▶ Task brief: Which lines below contain "subgraph"? Copy every one of them.

(Version comparison data)
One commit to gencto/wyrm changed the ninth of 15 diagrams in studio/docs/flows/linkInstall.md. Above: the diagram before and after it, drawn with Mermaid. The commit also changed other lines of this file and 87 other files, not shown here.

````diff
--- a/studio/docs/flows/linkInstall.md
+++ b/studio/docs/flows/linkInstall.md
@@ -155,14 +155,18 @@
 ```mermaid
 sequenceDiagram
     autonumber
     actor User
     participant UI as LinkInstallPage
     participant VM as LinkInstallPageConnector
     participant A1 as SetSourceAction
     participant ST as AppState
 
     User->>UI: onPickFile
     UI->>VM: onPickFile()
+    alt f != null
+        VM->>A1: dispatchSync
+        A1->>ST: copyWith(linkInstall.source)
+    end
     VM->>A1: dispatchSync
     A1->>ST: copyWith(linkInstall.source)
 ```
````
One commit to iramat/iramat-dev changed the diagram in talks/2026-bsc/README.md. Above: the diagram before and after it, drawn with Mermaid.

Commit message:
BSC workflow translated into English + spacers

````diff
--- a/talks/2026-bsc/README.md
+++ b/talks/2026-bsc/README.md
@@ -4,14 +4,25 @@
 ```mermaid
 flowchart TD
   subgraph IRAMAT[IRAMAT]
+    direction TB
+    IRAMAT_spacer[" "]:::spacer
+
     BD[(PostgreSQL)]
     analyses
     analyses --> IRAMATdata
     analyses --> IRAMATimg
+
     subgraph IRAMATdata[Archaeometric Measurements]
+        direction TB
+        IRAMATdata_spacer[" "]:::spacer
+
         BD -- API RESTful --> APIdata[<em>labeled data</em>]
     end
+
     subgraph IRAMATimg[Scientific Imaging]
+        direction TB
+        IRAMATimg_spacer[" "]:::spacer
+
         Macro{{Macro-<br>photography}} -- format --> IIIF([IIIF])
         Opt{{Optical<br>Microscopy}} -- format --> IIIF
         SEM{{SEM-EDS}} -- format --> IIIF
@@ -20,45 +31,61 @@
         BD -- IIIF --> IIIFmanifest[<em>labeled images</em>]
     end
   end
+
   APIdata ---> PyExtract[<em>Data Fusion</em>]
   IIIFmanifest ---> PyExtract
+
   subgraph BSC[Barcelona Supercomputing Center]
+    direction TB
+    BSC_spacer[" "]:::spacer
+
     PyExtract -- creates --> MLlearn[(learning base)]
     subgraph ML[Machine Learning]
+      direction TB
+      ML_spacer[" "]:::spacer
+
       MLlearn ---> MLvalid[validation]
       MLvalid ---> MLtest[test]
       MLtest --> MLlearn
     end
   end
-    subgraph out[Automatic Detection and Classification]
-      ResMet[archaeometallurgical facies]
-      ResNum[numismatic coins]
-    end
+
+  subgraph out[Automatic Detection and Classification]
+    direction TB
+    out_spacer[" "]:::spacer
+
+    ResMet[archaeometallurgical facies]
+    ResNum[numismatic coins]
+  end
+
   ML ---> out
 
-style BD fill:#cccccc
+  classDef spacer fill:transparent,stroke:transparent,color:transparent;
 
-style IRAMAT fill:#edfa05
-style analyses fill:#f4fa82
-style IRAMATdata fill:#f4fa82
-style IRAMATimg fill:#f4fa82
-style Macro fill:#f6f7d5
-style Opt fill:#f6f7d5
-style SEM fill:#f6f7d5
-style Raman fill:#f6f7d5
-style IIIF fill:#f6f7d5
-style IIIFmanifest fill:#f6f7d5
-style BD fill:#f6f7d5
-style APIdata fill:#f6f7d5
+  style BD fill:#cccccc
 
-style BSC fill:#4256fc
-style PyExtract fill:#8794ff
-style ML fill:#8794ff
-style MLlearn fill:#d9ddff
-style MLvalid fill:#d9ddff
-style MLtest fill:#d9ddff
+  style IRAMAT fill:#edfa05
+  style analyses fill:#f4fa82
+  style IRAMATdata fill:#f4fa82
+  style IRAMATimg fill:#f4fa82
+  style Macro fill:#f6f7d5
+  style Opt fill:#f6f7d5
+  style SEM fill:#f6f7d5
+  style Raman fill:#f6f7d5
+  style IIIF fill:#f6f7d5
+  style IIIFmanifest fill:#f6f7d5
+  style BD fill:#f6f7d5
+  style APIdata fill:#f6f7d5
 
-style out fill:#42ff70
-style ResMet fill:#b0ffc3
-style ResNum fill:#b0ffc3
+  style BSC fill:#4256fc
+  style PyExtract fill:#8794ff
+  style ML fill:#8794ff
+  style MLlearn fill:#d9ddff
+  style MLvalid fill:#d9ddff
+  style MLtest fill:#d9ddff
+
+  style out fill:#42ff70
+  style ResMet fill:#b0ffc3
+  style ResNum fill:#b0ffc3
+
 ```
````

▶ Answer to this exercise:
   subgraph IRAMAT[IRAMAT]
     subgraph IRAMATdata[Archaeometric Measurements]
     subgraph IRAMATimg[Scientific Imaging]
   subgraph BSC[Barcelona Supercomputing Center]
     subgraph ML[Machine Learning]
-    subgraph out[Automatic Detection and Classification]
+  subgraph out[Automatic Detection and Classification]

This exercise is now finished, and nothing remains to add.